--- YOUR GOAL ---
Filter the listing below down to the lines holding the word "router", and copy those lines.
** Opening DATA FOR THE TASK block **
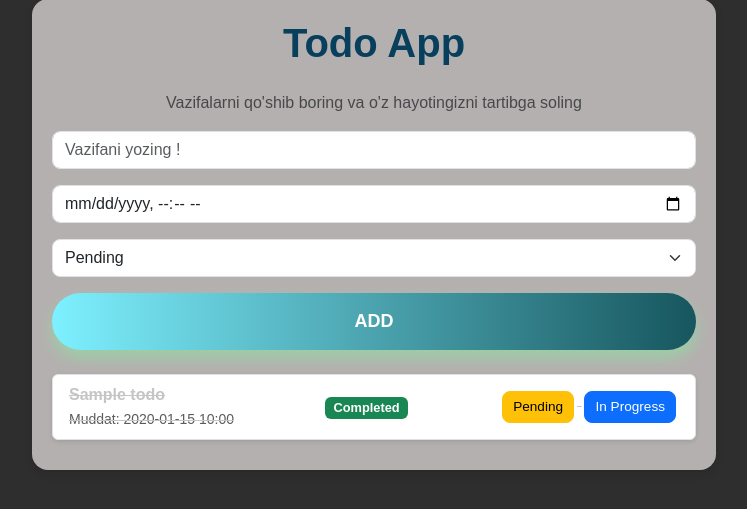
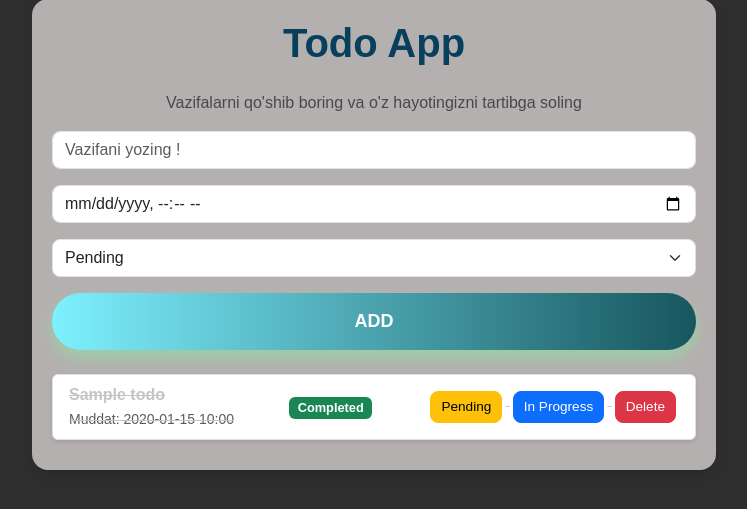
Before and after one commit to dilwodvcc/TodoApp, a PHP site: page /todos in a window 1280 px wide. Shown: the part 49-558 px from the top of the page, without its empty margins (266-1013 px from the left). Run offline with PHP 8.4, Linux system fonts and the light colour scheme; tables that the repository leaves empty or names only in its code hold one stand-in row (values such as "Sample post").

Commit message:
add delet database and view deleted

```diff
--- a/index.php
+++ b/index.php
@@ -11,3 +11,4 @@ $router->getRoute('/', [$control, 'home']);
 $router->getRoute('/todos', [$control, 'showTodos']);
 $router->getRoute('/update', [$control, 'updateTodo']);
 $router->postRoute('/todos', [$control, 'storeTodo']);
+$router->getRoute('/delete', [$control, 'deleteTodo']);
--- a/src/Control.php
+++ b/src/Control.php
@@ -38,4 +38,12 @@ class Control
         header('Location: /todos');
         exit();
     }
+    public function deleteTodo()
+    {
+        if (isset($_GET['id'])) {
+            $this->todo->delete($_GET['id']);
+        }
+        header('Location: /todos');
+        exit();
+    }
 }
--- a/src/Todo.php
+++ b/src/Todo.php
@@ -30,4 +30,10 @@ class Todo {
         $stmt->bindParam(':status', $status);
         $stmt->execute();
     }
+    public function delete($task_id) {
+        $stmt = $this->db->conn->prepare("DELETE FROM todo WHERE id = :id");
+        $stmt->bindParam(':id', $task_id);
+        $stmt->execute();
+    }
+
 }
--- a/view/home.php
+++ b/view/home.php
@@ -125,6 +125,7 @@
                         <?php if ($task['status'] !== 'in_progress'): ?>
                             <a href="/update?id=<?= $task['id'] ?>&status=in_progress" class="btn btn-primary btn-sm btn-status">In Progress</a>
                         <?php endif; ?>
+                        <a href="/delete?id=<?= $task['id'] ?>" class="btn btn-danger btn-sm btn-status">Delete</a>
                     </div>
                 </li>
                 <?php endforeach; ?>
```
Lines whose indentation alone changed are shown as unchanged.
** Closing DATA FOR THE TASK block **
--- YOUR RESPONSE ---
@@ -11,3 +11,4 @@ $router->getRoute('/', [$control, 'home']);
 $router->getRoute('/todos', [$control, 'showTodos']);
 $router->getRoute('/update', [$control, 'updateTodo']);
 $router->postRoute('/todos', [$control, 'storeTodo']);
+$router->getRoute('/delete', [$control, 'deleteTodo']);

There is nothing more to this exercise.